6. Hope in God's just rule, vv. 19-20
The psalmist closes by setting before us the issues of God's justice and faithfulness. If He does not judge the nations around will never realize who is God. God will act and must act to establish His name before all!

This psalm gives the child of God confidence in God's just rule. Sometimes we look only to eternity as the time when all will be set right. Psalm 9 helps us see clearly that even in the here and now God seeks to establish righteousness and justice. What in the world is going on? God is defeating His enemies. God is protecting His people. God is establishing His rule. That may not always come as swiftly as I might desire, or even in my lifetime. But I know God's name and so I must put my trust in God. "The Lord will endure forever!"

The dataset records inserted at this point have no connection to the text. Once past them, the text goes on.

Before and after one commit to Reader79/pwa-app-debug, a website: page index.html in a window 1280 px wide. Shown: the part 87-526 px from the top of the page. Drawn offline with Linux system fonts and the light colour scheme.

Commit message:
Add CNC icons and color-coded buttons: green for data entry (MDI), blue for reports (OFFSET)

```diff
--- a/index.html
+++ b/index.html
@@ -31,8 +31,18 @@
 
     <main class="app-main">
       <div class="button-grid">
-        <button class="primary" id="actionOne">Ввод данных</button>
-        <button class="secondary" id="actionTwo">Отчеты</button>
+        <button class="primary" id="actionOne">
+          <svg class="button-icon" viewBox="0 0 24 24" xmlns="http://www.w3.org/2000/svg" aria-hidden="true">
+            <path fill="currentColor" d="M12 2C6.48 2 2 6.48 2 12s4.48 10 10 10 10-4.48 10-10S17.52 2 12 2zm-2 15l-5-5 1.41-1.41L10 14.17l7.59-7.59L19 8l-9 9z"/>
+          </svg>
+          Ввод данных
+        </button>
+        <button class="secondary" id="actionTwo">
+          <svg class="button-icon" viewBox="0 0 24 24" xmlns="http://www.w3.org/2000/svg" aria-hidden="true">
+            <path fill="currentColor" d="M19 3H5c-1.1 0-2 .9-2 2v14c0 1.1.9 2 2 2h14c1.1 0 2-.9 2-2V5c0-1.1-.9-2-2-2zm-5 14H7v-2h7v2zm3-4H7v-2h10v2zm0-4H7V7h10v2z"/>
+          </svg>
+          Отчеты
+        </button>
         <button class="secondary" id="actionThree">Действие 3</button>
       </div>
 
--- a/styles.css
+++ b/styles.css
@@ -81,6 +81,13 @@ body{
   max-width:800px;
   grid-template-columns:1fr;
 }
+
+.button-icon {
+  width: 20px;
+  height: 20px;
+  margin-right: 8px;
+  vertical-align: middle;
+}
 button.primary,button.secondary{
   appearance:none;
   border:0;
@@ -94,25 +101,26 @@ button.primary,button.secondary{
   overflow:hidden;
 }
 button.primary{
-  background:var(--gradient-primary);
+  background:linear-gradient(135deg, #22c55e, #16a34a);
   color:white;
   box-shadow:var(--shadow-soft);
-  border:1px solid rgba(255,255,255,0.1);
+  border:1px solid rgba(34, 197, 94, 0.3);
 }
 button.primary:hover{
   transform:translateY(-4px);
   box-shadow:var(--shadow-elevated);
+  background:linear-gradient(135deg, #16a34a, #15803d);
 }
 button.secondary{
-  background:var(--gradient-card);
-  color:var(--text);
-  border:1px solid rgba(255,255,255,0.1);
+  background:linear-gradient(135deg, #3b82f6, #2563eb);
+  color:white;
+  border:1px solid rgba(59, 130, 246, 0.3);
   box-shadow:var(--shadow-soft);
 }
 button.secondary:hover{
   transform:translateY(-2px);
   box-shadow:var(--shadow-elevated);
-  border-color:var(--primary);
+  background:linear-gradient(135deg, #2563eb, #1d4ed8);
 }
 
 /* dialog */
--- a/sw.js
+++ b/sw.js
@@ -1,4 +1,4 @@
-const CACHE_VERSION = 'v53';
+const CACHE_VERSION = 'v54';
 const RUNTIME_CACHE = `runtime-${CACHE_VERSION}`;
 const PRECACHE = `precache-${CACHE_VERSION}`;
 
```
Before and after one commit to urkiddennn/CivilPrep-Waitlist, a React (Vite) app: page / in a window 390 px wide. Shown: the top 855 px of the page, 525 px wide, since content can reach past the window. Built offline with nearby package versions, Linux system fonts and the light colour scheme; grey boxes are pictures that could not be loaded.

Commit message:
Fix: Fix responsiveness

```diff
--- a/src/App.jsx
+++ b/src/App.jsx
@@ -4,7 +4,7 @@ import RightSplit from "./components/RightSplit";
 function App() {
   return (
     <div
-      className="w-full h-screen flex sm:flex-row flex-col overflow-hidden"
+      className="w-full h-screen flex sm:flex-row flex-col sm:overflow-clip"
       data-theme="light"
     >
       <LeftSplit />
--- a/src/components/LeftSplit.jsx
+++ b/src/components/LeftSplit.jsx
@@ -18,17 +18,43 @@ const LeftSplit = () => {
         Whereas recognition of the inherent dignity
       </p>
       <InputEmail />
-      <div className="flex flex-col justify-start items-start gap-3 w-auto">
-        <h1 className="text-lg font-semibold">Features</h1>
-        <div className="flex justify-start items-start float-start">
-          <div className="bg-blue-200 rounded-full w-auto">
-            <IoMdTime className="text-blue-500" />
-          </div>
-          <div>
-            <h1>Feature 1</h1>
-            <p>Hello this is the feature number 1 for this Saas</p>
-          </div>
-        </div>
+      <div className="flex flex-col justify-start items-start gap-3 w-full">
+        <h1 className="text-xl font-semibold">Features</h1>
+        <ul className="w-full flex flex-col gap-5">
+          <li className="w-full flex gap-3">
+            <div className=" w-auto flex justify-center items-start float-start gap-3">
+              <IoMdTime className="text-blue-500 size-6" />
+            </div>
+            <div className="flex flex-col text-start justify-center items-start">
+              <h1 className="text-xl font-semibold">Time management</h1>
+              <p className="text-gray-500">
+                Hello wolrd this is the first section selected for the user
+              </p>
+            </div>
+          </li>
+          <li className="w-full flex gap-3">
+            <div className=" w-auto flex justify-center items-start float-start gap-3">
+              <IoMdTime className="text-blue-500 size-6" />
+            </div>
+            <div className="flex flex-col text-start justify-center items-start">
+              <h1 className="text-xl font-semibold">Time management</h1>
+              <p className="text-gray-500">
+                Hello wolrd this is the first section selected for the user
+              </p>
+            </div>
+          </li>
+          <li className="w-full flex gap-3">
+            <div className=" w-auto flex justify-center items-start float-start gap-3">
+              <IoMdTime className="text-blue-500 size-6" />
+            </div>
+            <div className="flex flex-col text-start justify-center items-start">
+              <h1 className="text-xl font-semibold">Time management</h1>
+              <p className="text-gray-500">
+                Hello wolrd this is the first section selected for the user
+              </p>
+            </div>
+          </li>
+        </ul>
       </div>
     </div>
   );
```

End Notes
1. Adapted from Expositor's Bible Commentary, Psalms, pages 116-117.
2. Taken from ISBE on the QuickVerse ver. 6 CD-ROM.

By Mark Roberts
From Expository Files 8.4; April 2001